::: Available records :::
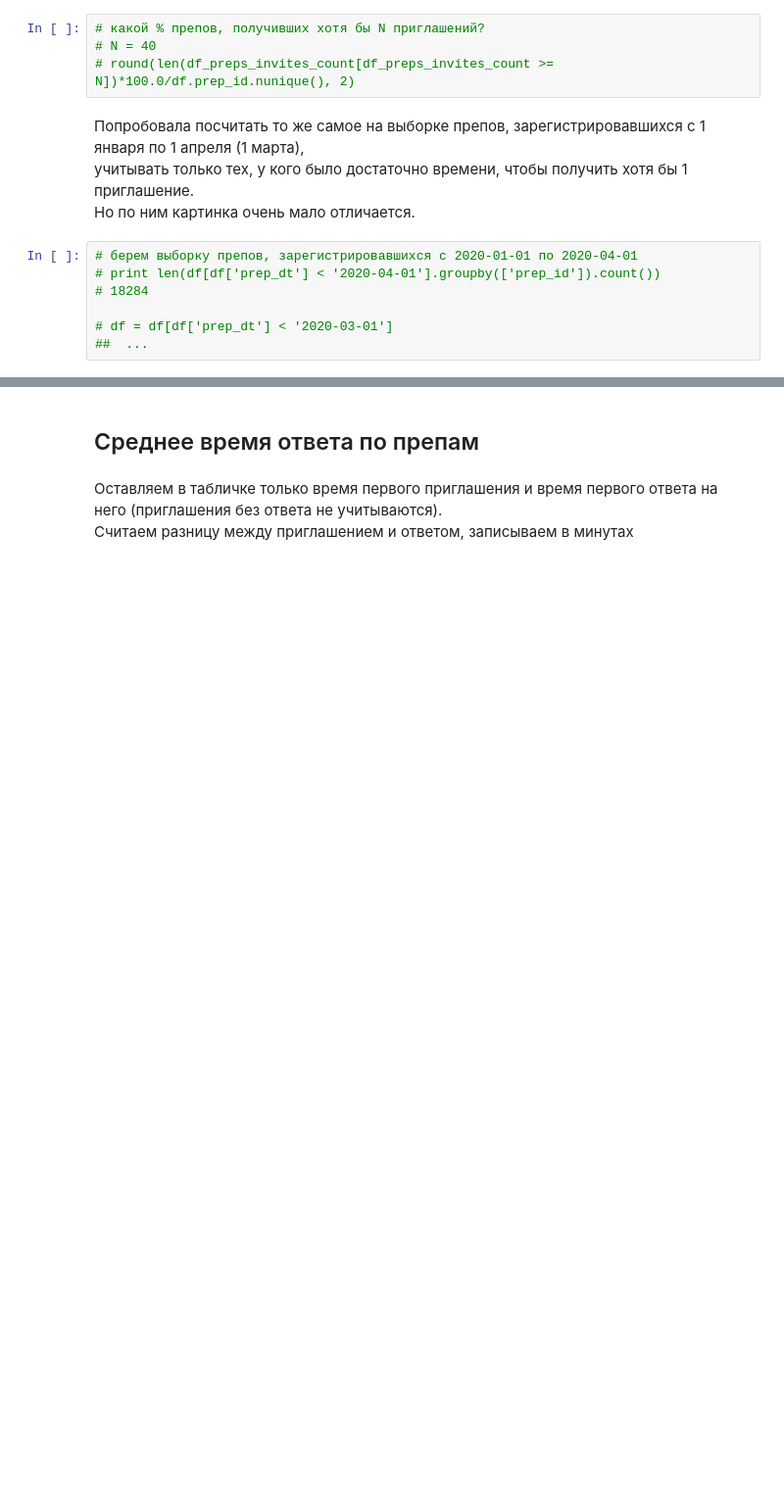
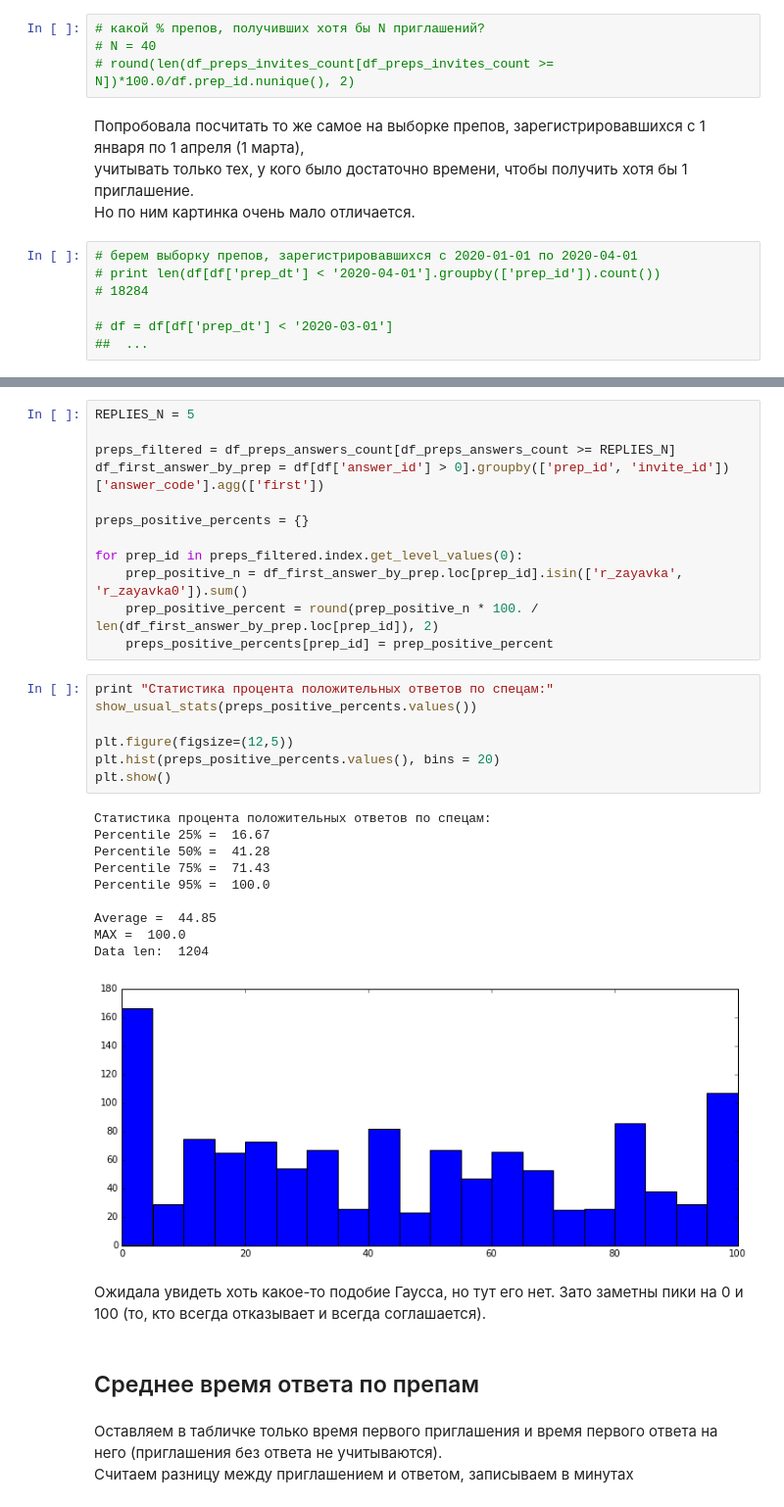
Before and after one commit to NadyaMotina/profi_analytics, a Jupyter notebook: Prep Ratings/responsiveness_research.ipynb, the cells around one changed output, grey strips where cells are left out. Shown: that part at 98% size. Drawn from its saved outputs; the diff is of its cells as text; blank space fills up the shorter version.

Commit message:
responsiveness_research - Про отказы и положительные ответы:

```diff
--- a/Prep Ratings/responsiveness_research.ipynb
+++ b/Prep Ratings/responsiveness_research.ipynb
@@ -263,3 +291,35 @@ Data len:  473
+# %%
+REPLIES_N = 5
+
+preps_filtered = df_preps_answers_count[df_preps_answers_count >= REPLIES_N]
+df_first_answer_by_prep = df[df['answer_id'] > 0].groupby(['prep_id', 'invite_id'])['answer_code'].agg(['first'])
+
+preps_positive_percents = {}
+
+for prep_id in preps_filtered.index.get_level_values(0):
+    prep_positive_n = df_first_answer_by_prep.loc[prep_id].isin(['r_zayavka', 'r_zayavka0']).sum()
+    prep_positive_percent = round(prep_positive_n * 100. / len(df_first_answer_by_prep.loc[prep_id]), 2)
+    preps_positive_percents[prep_id] = prep_positive_percent
+# %%
+print "Статистика процента положительных ответов по спецам:"
+show_usual_stats(preps_positive_percents.values())
+
+plt.figure(figsize=(12,5))
+plt.hist(preps_positive_percents.values(), bins = 20)
+plt.show()
+# %% [output]
+Статистика процента положительных ответов по спецам:
+Percentile 25% =  16.67
+Percentile 50% =  41.28
+Percentile 75% =  71.43
+Percentile 95% =  100.0
+
+Average =  44.85
+MAX =  100.0
+Data len:  1204
+[figure, added]
+# %% [markdown]
+Ожидала увидеть хоть какое-то подобие Гаусса, но тут его нет. Зато заметны пики на 0 и 100 (то, кто всегда отказывает и всегда соглашается).
 # %% [markdown]
 ## Среднее время ответа по препам
 # %% [markdown]
```
Also changed, not shown: parts of 12 cells of this notebook.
:::
* _What you should do_
Show every line from the entries that includes the word "changed".

* _Answer_
Before and after one commit to NadyaMotina/profi_analytics, a Jupyter notebook: Prep Ratings/responsiveness_research.ipynb, the cells around one changed output, grey strips where cells are left out. Shown: that part at 98% size. Drawn from its saved outputs; the diff is of its cells as text; blank space fills up the shorter version.
Also changed, not shown: parts of 12 cells of this notebook.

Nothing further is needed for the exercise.